▶ TASK DESCRIPTION: Provide only the number of lines in the data below that contain the string "class".

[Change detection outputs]
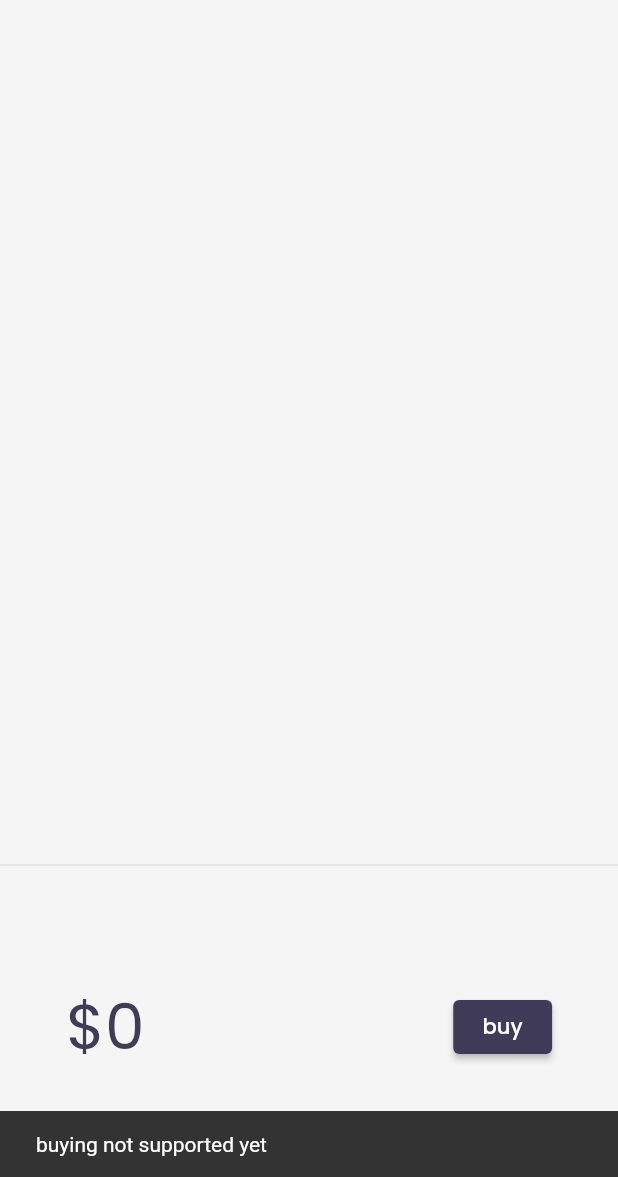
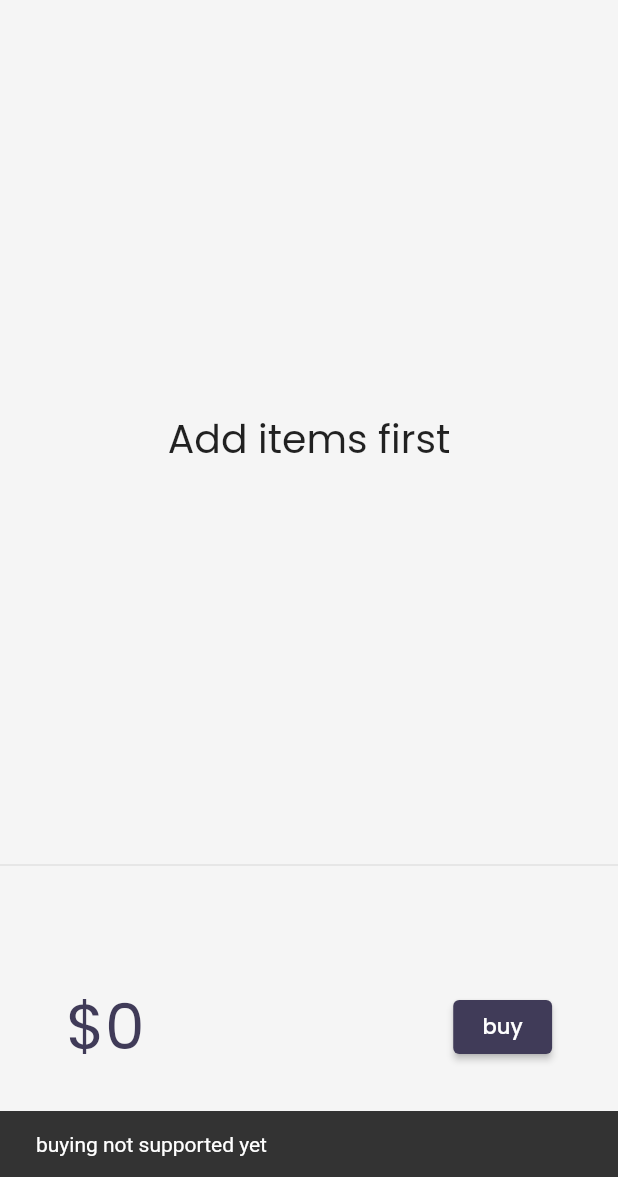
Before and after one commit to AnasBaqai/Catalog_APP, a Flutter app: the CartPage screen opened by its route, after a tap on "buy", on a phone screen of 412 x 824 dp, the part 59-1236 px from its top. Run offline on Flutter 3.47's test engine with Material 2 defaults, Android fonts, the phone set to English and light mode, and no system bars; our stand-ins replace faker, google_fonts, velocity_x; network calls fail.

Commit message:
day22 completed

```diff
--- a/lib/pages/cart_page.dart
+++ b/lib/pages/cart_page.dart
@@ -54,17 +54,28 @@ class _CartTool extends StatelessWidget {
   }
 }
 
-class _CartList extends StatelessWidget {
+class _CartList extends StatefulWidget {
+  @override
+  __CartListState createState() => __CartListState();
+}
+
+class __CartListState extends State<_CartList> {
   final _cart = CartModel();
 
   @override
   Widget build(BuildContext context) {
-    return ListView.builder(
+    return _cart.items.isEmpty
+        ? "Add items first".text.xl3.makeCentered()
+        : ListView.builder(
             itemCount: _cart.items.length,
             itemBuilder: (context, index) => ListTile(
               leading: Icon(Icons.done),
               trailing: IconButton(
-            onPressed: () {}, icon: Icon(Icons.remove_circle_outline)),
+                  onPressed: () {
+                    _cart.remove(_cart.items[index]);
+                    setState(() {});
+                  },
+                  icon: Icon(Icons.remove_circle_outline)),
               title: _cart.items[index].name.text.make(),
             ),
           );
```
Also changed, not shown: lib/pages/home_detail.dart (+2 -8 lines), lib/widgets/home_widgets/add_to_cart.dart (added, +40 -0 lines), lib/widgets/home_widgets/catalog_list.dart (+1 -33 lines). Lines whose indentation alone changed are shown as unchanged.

--

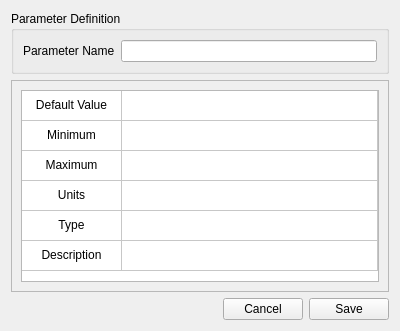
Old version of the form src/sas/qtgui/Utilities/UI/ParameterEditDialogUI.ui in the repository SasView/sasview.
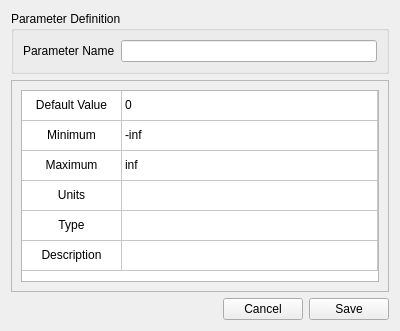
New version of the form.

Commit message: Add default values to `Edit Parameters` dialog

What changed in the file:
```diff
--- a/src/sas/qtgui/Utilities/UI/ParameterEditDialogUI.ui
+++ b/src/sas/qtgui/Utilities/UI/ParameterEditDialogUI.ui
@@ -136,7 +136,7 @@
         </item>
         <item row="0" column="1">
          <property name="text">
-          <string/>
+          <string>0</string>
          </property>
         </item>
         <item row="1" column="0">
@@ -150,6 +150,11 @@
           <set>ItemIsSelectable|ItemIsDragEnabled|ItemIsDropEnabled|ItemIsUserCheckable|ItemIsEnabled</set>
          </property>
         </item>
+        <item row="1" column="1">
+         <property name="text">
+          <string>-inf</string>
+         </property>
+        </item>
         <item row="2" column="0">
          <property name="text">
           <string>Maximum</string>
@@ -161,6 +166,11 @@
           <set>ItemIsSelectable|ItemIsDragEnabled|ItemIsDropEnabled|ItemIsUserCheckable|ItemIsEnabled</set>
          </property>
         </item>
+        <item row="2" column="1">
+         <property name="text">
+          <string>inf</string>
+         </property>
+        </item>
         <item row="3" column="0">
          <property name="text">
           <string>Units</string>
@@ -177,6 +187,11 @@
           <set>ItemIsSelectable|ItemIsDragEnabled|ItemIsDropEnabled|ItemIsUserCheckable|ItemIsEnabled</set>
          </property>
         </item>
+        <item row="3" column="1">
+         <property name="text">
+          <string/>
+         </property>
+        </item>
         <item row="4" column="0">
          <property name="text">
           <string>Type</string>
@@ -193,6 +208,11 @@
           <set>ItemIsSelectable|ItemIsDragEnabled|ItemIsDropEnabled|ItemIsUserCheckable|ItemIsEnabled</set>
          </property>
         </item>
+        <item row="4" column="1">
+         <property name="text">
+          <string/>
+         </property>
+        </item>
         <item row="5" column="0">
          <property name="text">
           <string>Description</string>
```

▶ EXERCISE OUTPUT: 4